Groucho's letters to Miriam are the very best of the great man in print. No other book gives the reader such a strong sense of meeting the real Groucho; and, not coincidentally, these letters contain the finest prose he ever crafted.
Joe Adamson's masterpiece remains, decades after its publication, the greatest book ever written about the Brothers. The research, groundbreaking in '73, has since been expanded upon by other authors. But Adamson's insight, and the brilliance of his prose, delivers higher and more lasting truths than mere data can ever offer. If you only read one, this is the one.

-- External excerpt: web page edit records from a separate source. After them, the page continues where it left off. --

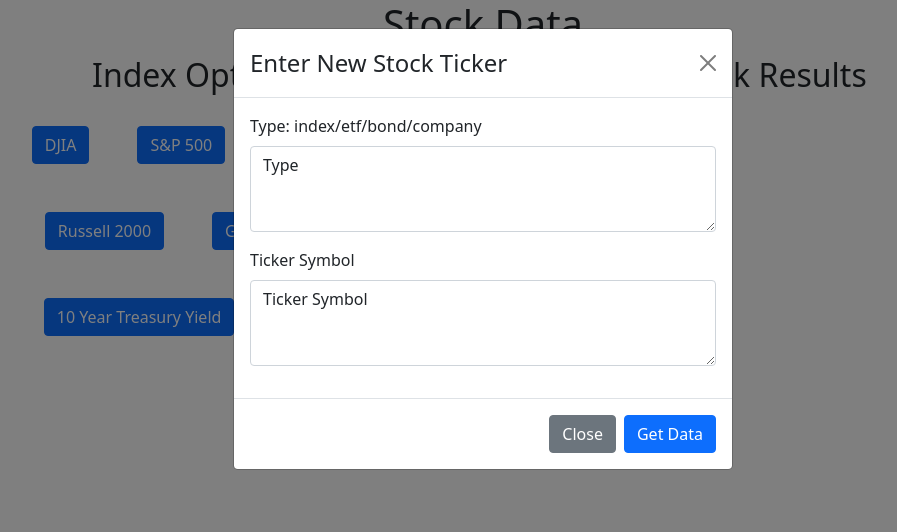
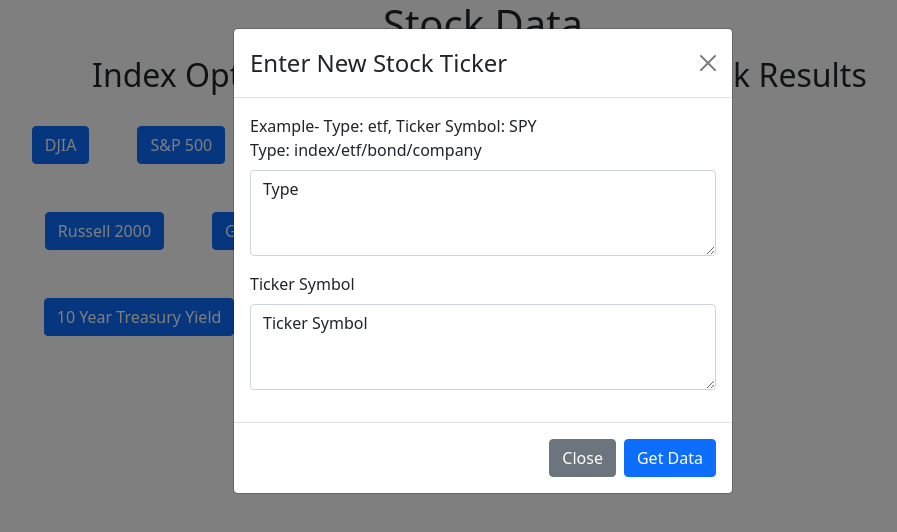
Before and after one commit to judorsch/stocks, a React (Create React App) app: page / in a window 1280 px wide. Both pictures are taken after a click on the button "Other". Shown: the top 532 px of the page, without its empty margins (157-1054 px from the left). Built offline with nearby package versions, Linux system fonts and the light colour scheme.

Commit message:
Adding an example

```diff
--- a/src/Components/StockPicker.tsx
+++ b/src/Components/StockPicker.tsx
@@ -27,6 +27,7 @@
         </Modal.Header>
 
         <Modal.Body>
+            Example-  Type: etf, Ticker Symbol: SPY
         <Form>
             <Form.Group className="mb-3" controlId="addCardForm.promptTextArea">
                 <Form.Label>Type: index/etf/bond/company</Form.Label>
```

Simon Louvish, like Joe Adamson, understands that the Marx Brothers are mythic heroes, and that their story is only fully "true" when presented as a poetic saga. Louvish does this beautifully, while weaving in a wealth of research, much of it new when the book was published in '99. The book is an ideal companion to Adamson's, emphasizing the stage years where Adamson's emphasizes the films, and written with comparable literary flair.
The clearest heir to Adamson is Matthew Coniam, whose Annotated Marx Brothers became indispensable the moment it was published. Ostensibly a guide to the more elusive references in the Brothers' films (complete with DVD time codes), the book is more accurately described as a remarkably fresh, intellectually vigorous, and endlessly witty look at subjects whose relevance is decisively renewed in these pages.
Robert Bader's recent opus is a landmark among landmarks. No book can match it for the sheer volume of its research, and even if you've read every other book ever written about the Brothers, this one will tell you a lot you didn't know about their years on stage. It also sheds abundant new light on corners of the Marxes' saga which you only thought you understood. This is the ultimate reference book on the team's early career, and no Marxian bookshelf is complete without it.
And this one is literally a reference book! Glenn Mitchell's erudite and lovingly-assembled alphabetical encyclopedia of Marxiana is best enjoyed not page by page, in order, in a few sittings. It's best enjoyed at random, every day, for the rest of your life!
The controversy surrounding its publication, and Groucho's blue talk throughout the interviews, are beside the point. It's unfortunate that those topics have dominated conversation about the Scrapbook, which is better remembered as an invaluable source of images and interviews.
Groucho and company issued this official "illustrated life" partly in an attempt to eclipse the Scrapbook. The Phile is delightful, full of priceless images and recollections. But it's a self-conscious exercise in legend-maintenance, and it feels less vital.
Steve Stoliar's beautiful memoir offers unparalleled insight into Groucho's late period, and a fan's-eye view unique among Marx books.
The first critical study of Groucho's solo career is written with wit, elegance, and deep insight into topics not explored elsewhere. The appendices include Coniam's profound encore, "The Groucho Marx Theory of Creativity" -- a landmark of Marxian thought.
Hector Arce's semi-authorized Groucho biography is an underappreciated volume, unfortunately out of print, but superior to the Groucho biographies which followed it. A great many revelations and insights which are often attributed to later scribes actually originate in Arce's pages. He went on to collaborate with Groucho on The Secret Word is Groucho and The Groucho Phile.
Maxine Marx's memoir of her father is sweet and affectionate. It earns its place here largely by being the only book devoted expressly to Chico, the most enigmatic of the Marx Brothers. Like many of these memoirs, it's more reliable as a source of impressions and insights than for biographical data.
Why not buy several copies of this one and distribute them to your friends? Then buy several more! It's the gift that you keep on giving.